After graduating Harvard Business School, he joined Lehman Brothers. Schwarzman would get his big break in M&A after Tropicana – a Lehman client – requested the young banker work on one of its deals, despite his lack of experience. Schwarzman would eventually catapult himself into the role of managing director, and, later, chair of the M&A committee. He would remain there until the mid-1980s, when he had an idea.
Schwarzman launched Blackstone Group with one partner and less than a half-million dollars in 1985.
- REUTERS/STR New
Schwarzman launched Blackstone with his former Lehman Brothers colleague Pete Peterson as an investment banking boutique firm, according to a profile by The Wall Street Journal.
It rapidly shifted to buyouts – and billed itself as a friendly alternative to the firms which did ‘hostile’ transactions to take companies private.

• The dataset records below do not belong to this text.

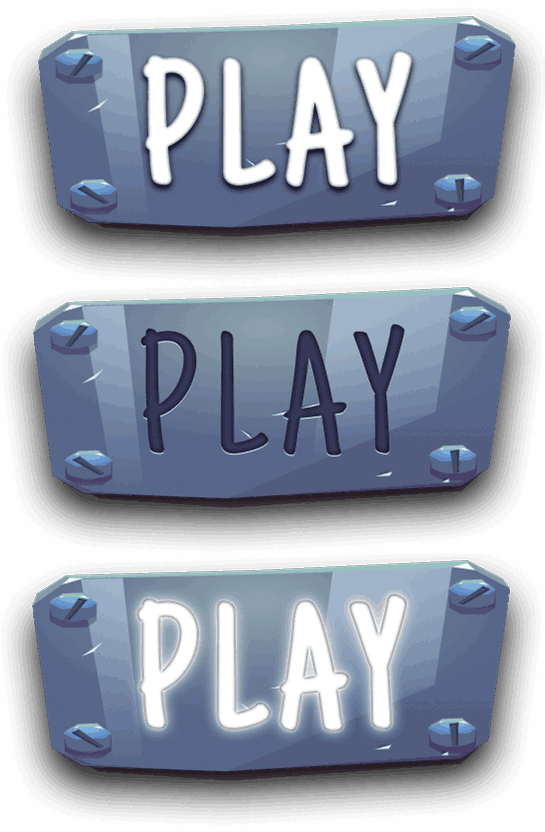
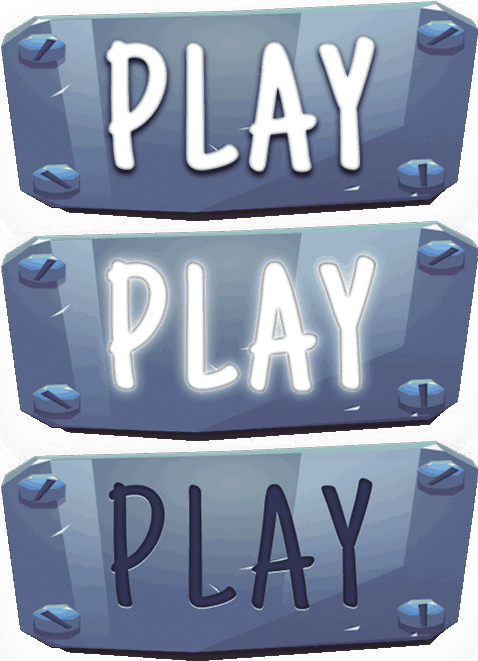
new main menu buttons

diff --git a/Game/Source/UIModule.cpp b/Game/Source/UIModule.cpp
@@ -71,17 +71,23 @@ bool UIModule::Start()
 
 	textureA = app->tex->Load("Assets/UI/UI_Spritesheet_FINAL.png");
 	playButtonTexture = app->tex->Load("Assets/UI/playButton.png");
+	optionsButtonTexture = app->tex->Load("Assets/UI/optionsButton.png");
+	creditsButtonTexture = app->tex->Load("Assets/UI/creditsButton.png");
+	quitButtonTexture = app->tex->Load("Assets/UI/quitButton.png");
+	newgameButtonsTexture = app->tex->Load("Assets/UI/newgameButtons.png");
+	continueButtonsTexture = app->tex->Load("Assets/UI/continueButtons.png");
+	returnButtonTexture = app->tex->Load("Assets/UI/returnButton.png");
 
 	sliderTest = (GuiSlider*)app->guiManager->CreateGuiControl(GuiControlType::SLIDER, 1234, textureA, "", { 100, 100, 100, 100 }, this);
 	sliderTest->state = GuiControlState::NORMAL;
 
-	mainmenu_play_button =		   (GuiButton*)app->guiManager->CreateGuiControl(GuiControlType::BUTTON, 1, playButtonTexture, "Play", { 720, 400, 545, 277 }, this);
-	mainmenu_options_button =	   (GuiButton*)app->guiManager->CreateGuiControl(GuiControlType::BUTTON, 2, textureA,"Options", { 920, 640, 120,30 }, this);
-	mainmenu_credits_button =	   (GuiButton*)app->guiManager->CreateGuiControl(GuiControlType::BUTTON, 3, textureA,"Credits", { 920, 680, 120,30 }, this);
-	mainmenu_quit_button =		   (GuiButton*)app->guiManager->CreateGuiControl(GuiControlType::BUTTON, 4, textureA,"Quit", { 920, 720, 120, 30 }, this);
-	mainmenu_newGame_button =	   (GuiButton*)app->guiManager->CreateGuiControl(GuiControlType::BUTTON, 5, textureA,"New Game", { 920, 640, 120,30 }, this);
-	mainmenu_continueGame_button = (GuiButton*)app->guiManager->CreateGuiControl(GuiControlType::BUTTON, 6, textureA, "Continue", { 920, 680, 120,30 }, this);
-	mainmenu_return_button =	   (GuiButton*)app->guiManager->CreateGuiControl(GuiControlType::BUTTON, 7, textureA,"Return", { 920, 925, 120,30 }, this);
+	mainmenu_play_button =		   (GuiButton*)app->guiManager->CreateGuiControl(GuiControlType::BUTTON, 1, playButtonTexture, "", { 720, 400, 478, 220 }, this);
+	mainmenu_options_button =	   (GuiButton*)app->guiManager->CreateGuiControl(GuiControlType::BUTTON, 2, optionsButtonTexture,"", { 690, 640, 540, 136 }, this);
+	mainmenu_credits_button =	   (GuiButton*)app->guiManager->CreateGuiControl(GuiControlType::BUTTON, 3, creditsButtonTexture,"", { 800, 800, 302,87 }, this);
+	mainmenu_quit_button =		   (GuiButton*)app->guiManager->CreateGuiControl(GuiControlType::BUTTON, 4, quitButtonTexture,"", { 860, 900, 195, 90 }, this);
+	mainmenu_newGame_button =	   (GuiButton*)app->guiManager->CreateGuiControl(GuiControlType::BUTTON, 5, newgameButtonsTexture,"", { 800, 640, 340, 89 }, this);
+	mainmenu_continueGame_button = (GuiButton*)app->guiManager->CreateGuiControl(GuiControlType::BUTTON, 6, continueButtonsTexture, "", { 800, 740, 340, 89 }, this);
+	mainmenu_return_button =	   (GuiButton*)app->guiManager->CreateGuiControl(GuiControlType::BUTTON, 7, returnButtonTexture,"", { 800, 925, 340,89 }, this);
 
 	pausemenu_resume_button =	  (GuiButton*)app->guiManager->CreateGuiControl(GuiControlType::BUTTON, 20, textureA, "Resume", { 1620, 80, 120,30 }, this);
 	pausemenu_inventory_button =  (GuiButton*)app->guiManager->CreateGuiControl(GuiControlType::BUTTON, 21, textureA, "Inventory", { 1620, 115, 120,30 }, this);

diff --git a/Game/Source/GuiButton.cpp b/Game/Source/GuiButton.cpp
@@ -82,19 +82,19 @@ bool GuiButton::Draw(Render* render)
 	case GuiControlState::NORMAL:
 		//render->DrawRectangle(bounds, 128, 64, 0, 255, true, false);
 		render->DrawTexture(tex, bounds.x - app->render->camera.x, bounds.y - app->render->camera.y, &rect);
-		render->DrawTexture(app->guiManager->buttonNormalTexture, bounds.x - app->render->camera.x, bounds.y - app->render->camera.y, NULL);
+		//render->DrawTexture(app->guiManager->buttonNormalTexture, bounds.x - app->render->camera.x, bounds.y - app->render->camera.y, NULL);
 		break;
 	case GuiControlState::FOCUSED:
 		//render->DrawRectangle(bounds, 244, 168, 92, 255, true, false);
 		rect.y = bounds.h;
 		render->DrawTexture(tex, bounds.x - app->render->camera.x, bounds.y - app->render->camera.y, &rect);
-		render->DrawTexture(app->guiManager->buttonHoverTexture, bounds.x - app->render->camera.x, bounds.y - app->render->camera.y, NULL);
+		//render->DrawTexture(app->guiManager->buttonHoverTexture, bounds.x - app->render->camera.x, bounds.y - app->render->camera.y, NULL);
 		break;
 	case GuiControlState::PRESSED:
 		rect.y = bounds.h * 2;
 		//render->DrawRectangle(bounds, 52, 26, 0, 255, true, false);
 		render->DrawTexture(tex, -app->render->camera.x + bounds.x, -app->render->camera.y + bounds.y, &rect);
-		render->DrawTexture(app->guiManager->buttonPressedTexture, bounds.x - app->render->camera.x, bounds.y - app->render->camera.y, NULL);
+		//render->DrawTexture(app->guiManager->buttonPressedTexture, bounds.x - app->render->camera.x, bounds.y - app->render->camera.y, NULL);
 		break;
 	}
 

diff --git a/Game/Source/UIModule.h b/Game/Source/UIModule.h
@@ -186,6 +186,12 @@ public:
 
 	SDL_Texture* textureA;
 	SDL_Texture* playButtonTexture;
+	SDL_Texture* optionsButtonTexture;
+	SDL_Texture* creditsButtonTexture;
+	SDL_Texture* quitButtonTexture;
+	SDL_Texture* newgameButtonsTexture;
+	SDL_Texture* continueButtonsTexture;
+	SDL_Texture* returnButtonTexture;
 
 	bool timmyItem;
 	bool bunnyItem;
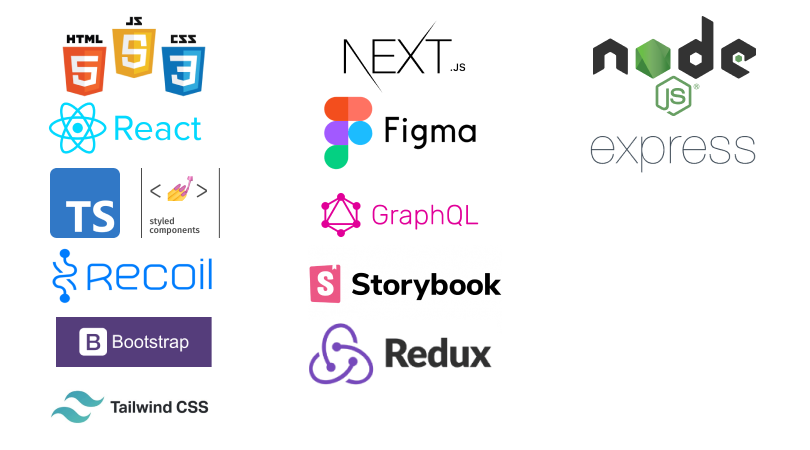
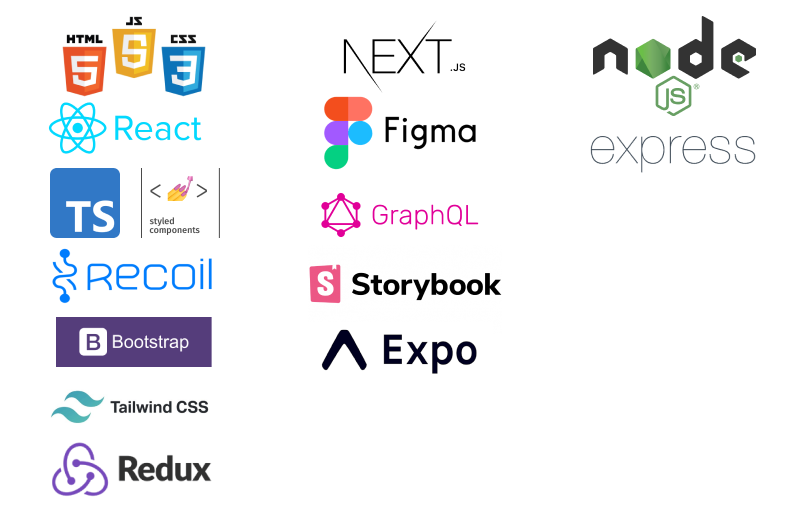
chore : Expo 추가

diff --git a/components/section/Skills.tsx b/components/section/Skills.tsx
@@ -50,7 +50,7 @@ const Card = styled.div<CardProps>`
 
   .frontend {
     width: 250px;
-    height: 430px;
+    height: 508px;
     background: url("stacks.png") -10px -10px;
   }
   .backend {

Many of Blackstone’s earliest deals were in real estate, which set the tone for its development.
Schwarzman would later say:
“I didn’t even understand it. I always felt uncomfortable with real estate, because buildings don’t move and neighborhoods change.”
Blackstone Group would become one of the US’ leading real estate investors.
- Antony Wood, CTBUH
Blackstone Group became a dominant investor in the real estate space, and has had successful deals over the years like Hilton Hotels and Equity Office Properties. Blackstone’s deals from 2015 include its investment in the Willis Tower in Chicago (formerly known as the Sears Tower) and Stuyvesant Town in New York City.
Blackstone has hoovered up assets.
The three letters LBO – standing for leveraged buyouts – are no longer the most important letters in the private equity business. These days, it’s “AUM,” or assets under management. And in that category, Schwarzman and Blackstone reign supreme. The private equity firm cracked the $300 billion mark in AUM earlier this year, making it tops in the industry for most cash managed.
Schwarzman married his second wife, Christina.
- REUTERS/Mike Theiler
Schwarzman married Christina Hearst in at a ceremony at his home in 1995. She was working as an intellectual property lawyer at the time. According to a profile of Schwarzman in the New Yorker, they would celebrate afterwards with a reception at the Frick Collection.
Schwarzman’s lavish parties have been exhaustively chronicled.
- Getty/Cindy Ord
Schwarzman has developed a reputation over the years for being able to put on quite a party. For his 60th birthday in 2007, the Blackstone CEO took over the Park Avenue Armory in midtown Manhattan. Attendees included former New York Mayor Michael Bloomberg and Colin Powell and featured entertainers Martin Short, Patti LaBelle and Rod Stewart. The Armory was transformed into a large-scale version of Schwarzman’s home for the party, complete with a huge portrait of the birthday boy.
Schwarzman’s success has given him the opportunity to make enormous donations.
- Yale University
Schwarzman is quite the philanthropist. Schwarzman’s success at Blackstone has enabled him to make some outsized donations to match his private equity firm’s enormous investments. This includes a $100 million gift to the New York Public Library in 2008 and a $150 million check for Yale University, his undergrad alma mater, earlier this year.
Schwarzman today is the richest man in private equity.
- REUTERS/Brendan McDermid
Today, Schwarzman is the richest man in private equity, ranking #38 on Forbes’ richest Americans list with a net worth of more than $11 billion. And it doesn’t seem like he’ll slow his roll any time soon – he’s expected to earn $1 billion in 2015, alone.
There are plenty of private equity CEOs with incredible personal stories…